Methodology The online study using questionnaire was utilized in 5 countries: Indonesia, Malaysia, Philippines, Thailand and Vietnam to assess perception of IS-ARC personnel at executive, administrative and research and teaching level on developmental issues, inclusive development, innovation, and then innovation for inclusive development. It also explores the existing linkages between U-ARC that may facilitate research work ND other activities with the informal sector and identifies incentives that are significant for strengthening U-ARC and community interaction as illustrated in Figure 2.The potential respondents were identified by nodes in those countries as experts in 7 research areas: 1) Food security, 2) Energy security, 3) Water security, 4) Biotechnology, 5) Healthcare, 6) Biodiversity and 7) Information and Communication Technology for Development (CCITT) which are considered important for livelihoods and well-being of the vulnerable people.The initial sample size at this stage is 118. FIGURE 2 Inclusive development and U-ARC linkage 5.
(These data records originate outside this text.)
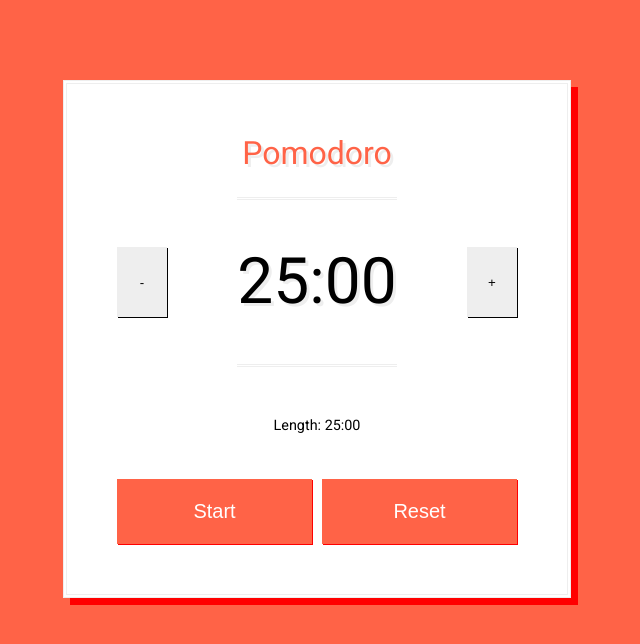
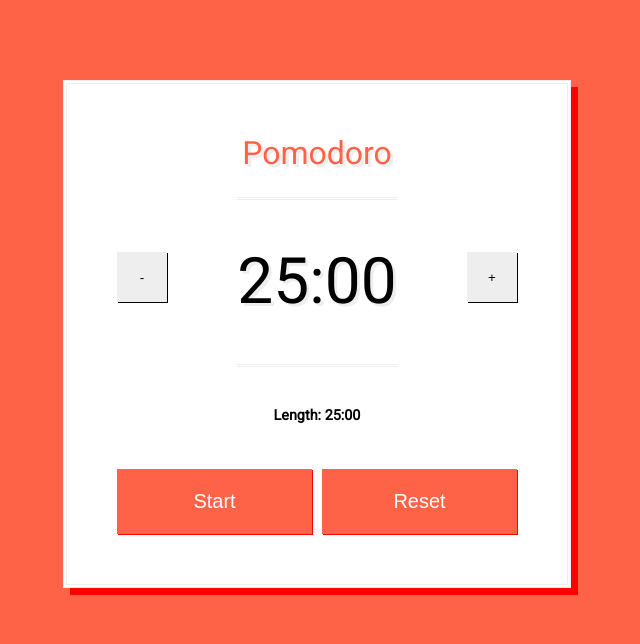
Before and after one commit to alightedlamp/pomodoro-clock, a React (Create React App) app: page / in a window 1280 px wide. Shown: the top 644 px of the page, without its empty margins (323-963 px from the left). Built offline with nearby package versions, Linux system fonts and the light colour scheme.

Commit message:
Standardize spacing

```diff
--- a/src/css/styles.css
+++ b/src/css/styles.css
@@ -29,8 +29,9 @@ h1 {
   text-align: center;
   width: 200px;
   font-size: .9em;
-  margin: 25px auto 1em auto;
-  padding-top: 25px; }
+  margin: 1em auto 1em auto;
+  padding-top: 25px;
+  font-weight: bold; }
 
 .clock-row {
   display: flex;
@@ -42,8 +43,8 @@ h1 {
   justify-content: space-between; }
 
 .clock-row button {
-  margin-top: 50px;
-  margin-bottom: 50px; }
+  margin-top: 55px;
+  height: 50px; }
 
 .clock {
   padding: 50px 0;
--- a/src/css/styles.scss
+++ b/src/css/styles.scss
@@ -30,8 +30,9 @@ h1 {
   text-align: center;
   width: 200px;
   font-size: .9em;
-  margin: 25px auto 1em auto;
+  margin: 1em auto 1em auto;
   padding-top: 25px;
+  font-weight: bold;
 }
 .clock-row {
   display: flex;
@@ -43,8 +44,8 @@ h1 {
   justify-content: space-between;
 }
 .clock-row button {
-  margin-top: 50px;
-  margin-bottom: 50px;
+  margin-top: 55px;
+  height: 50px;
 }
 .clock {
   padding: 50px 0;
```
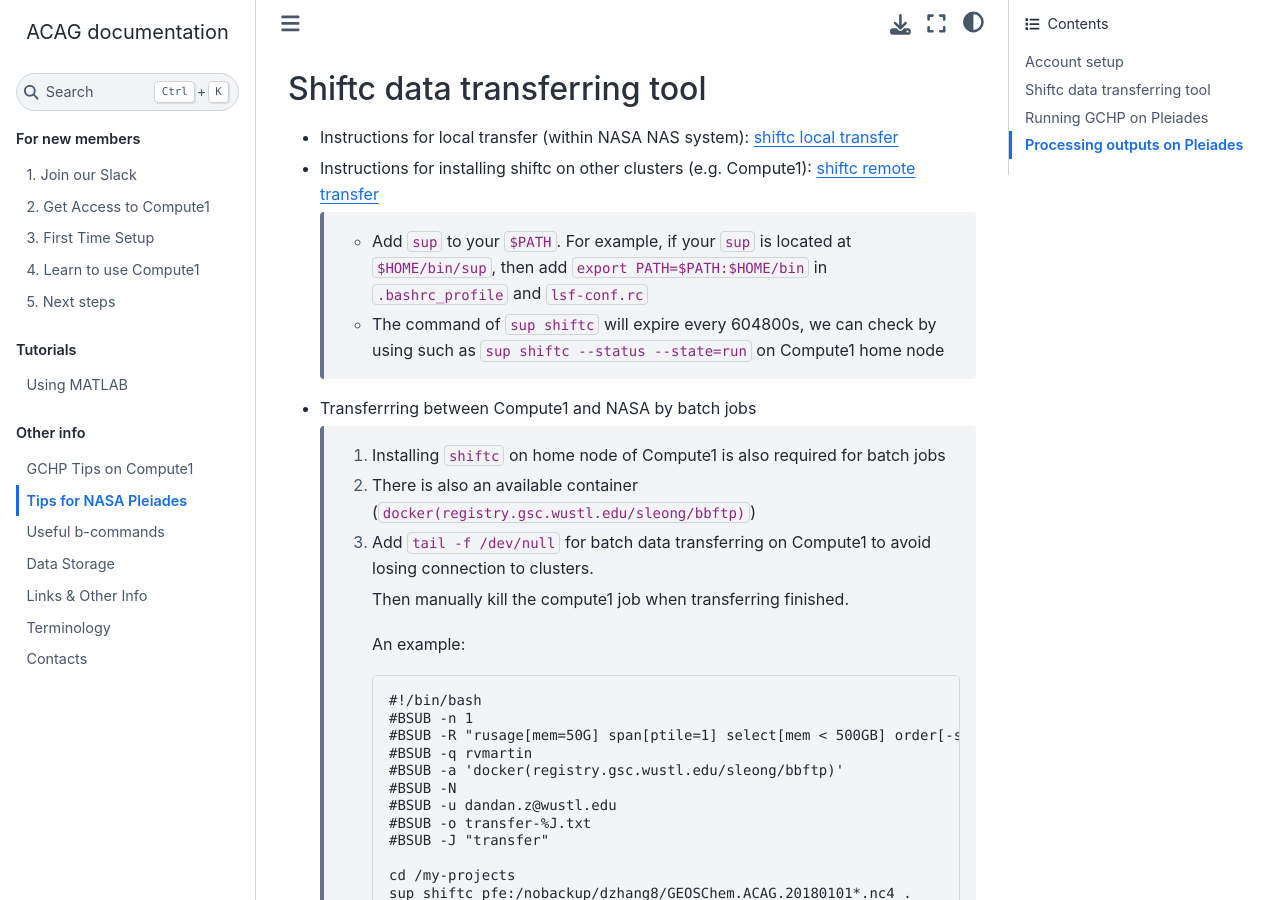
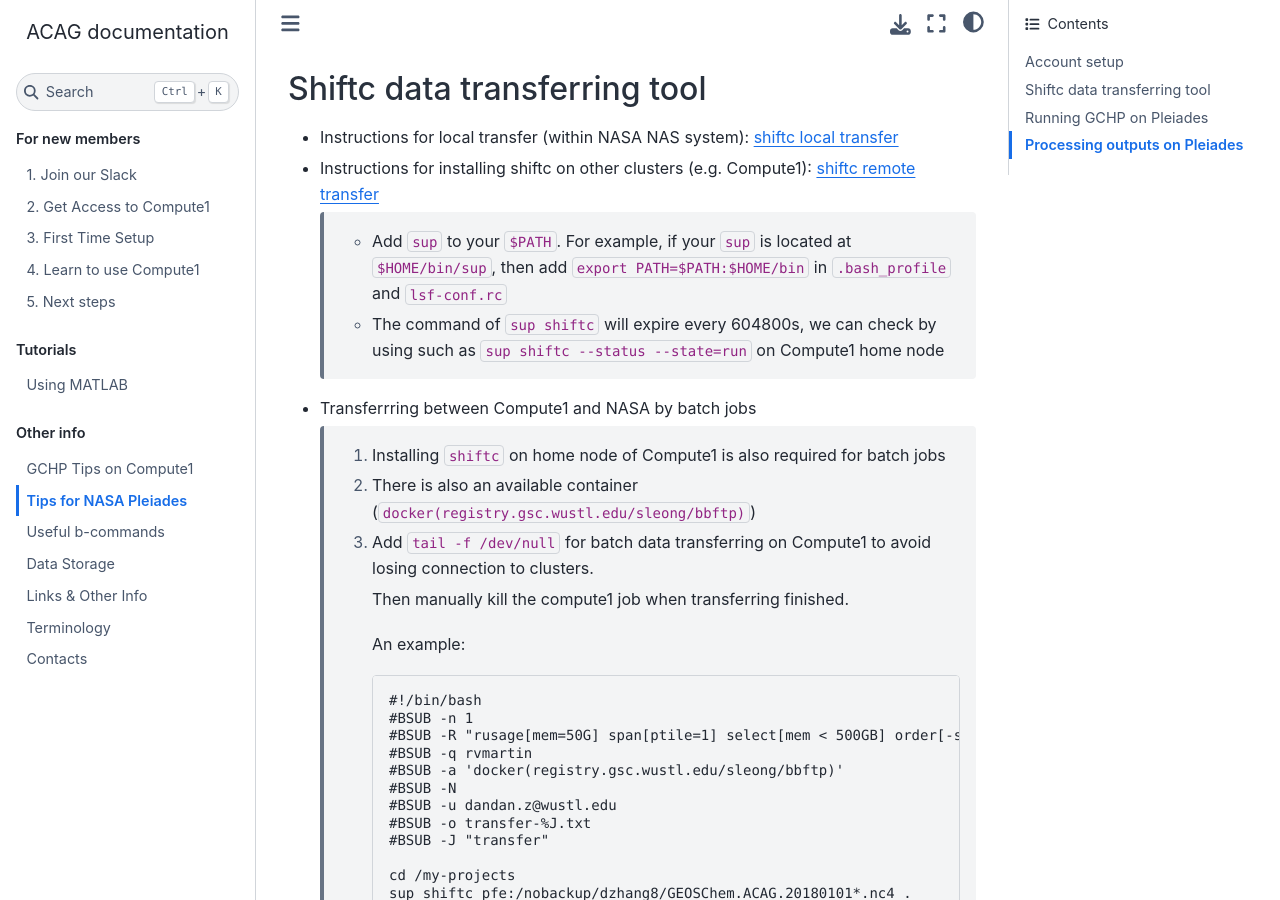
Before and after one commit to Atmospheric-Composition-Analysis-Group/Getting-Started, a Sphinx documentation site: the page built from source/tips_for_pleiades.rst, in a window 1280 px wide and 900 px high, scrolled down 1056 px. Built offline with Sphinx 7.4.7 and the Sphinx Book theme 1.1.4, drawn with Linux system fonts in a browser that asks for light colours.

Commit message:
update tips for pleiades

```diff
--- a/source/tips_for_pleiades.rst
+++ b/source/tips_for_pleiades.rst
@@ -39,7 +39,7 @@ Shiftc data transferring tool
 
 * Instructions for installing shiftc on other clusters (e.g. Compute1): `shiftc remote transfer`_
 
-    * Add :code:`sup` to your :code:`$PATH`. For example, if your :code:`sup` is located at :code:`$HOME/bin/sup`, then add :code:`export PATH=$PATH:$HOME/bin` in :code:`.bashrc_profile` and :code:`lsf-conf.rc`
+    * Add :code:`sup` to your :code:`$PATH`. For example, if your :code:`sup` is located at :code:`$HOME/bin/sup`, then add :code:`export PATH=$PATH:$HOME/bin` in :code:`.bash_profile` and :code:`lsf-conf.rc`
     * The command of :code:`sup shiftc` will expire every 604800s, we can check by using such as :code:`sup shiftc --status --state=run` on Compute1 home node
 
 * Transferrring between Compute1 and NASA by batch jobs
```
Preliminary results and findings (As of 14 August 2013) The questionnaire composes of 5 sections: A) Inclusive development B) Innovation C) U-ARC linkage D) Incentives and E) Regional research coordination. This analysis covers only the first 4 sections as the last section belongs to another project.Innovation for Inclusive development On the perception of experts regarding inclusive development, innovation and ID, we asked targeted respondents on the most important issues for new research and development that universities and/or research councils should give priority under he current situation and in the next 3-5 years, the most relevant issues for inclusive development, the most important characteristic of innovation, the most important characteristic of innovation for inclusive development and the key social groups that should benefit most from DID.The respondents considered basic needs as the most important issue for current developmental research works which reflect issues on poverty reduction, environment and ecosystem, and livelihoods. This is in line with their perception on innovation and DID to first and foremost improve people’s well-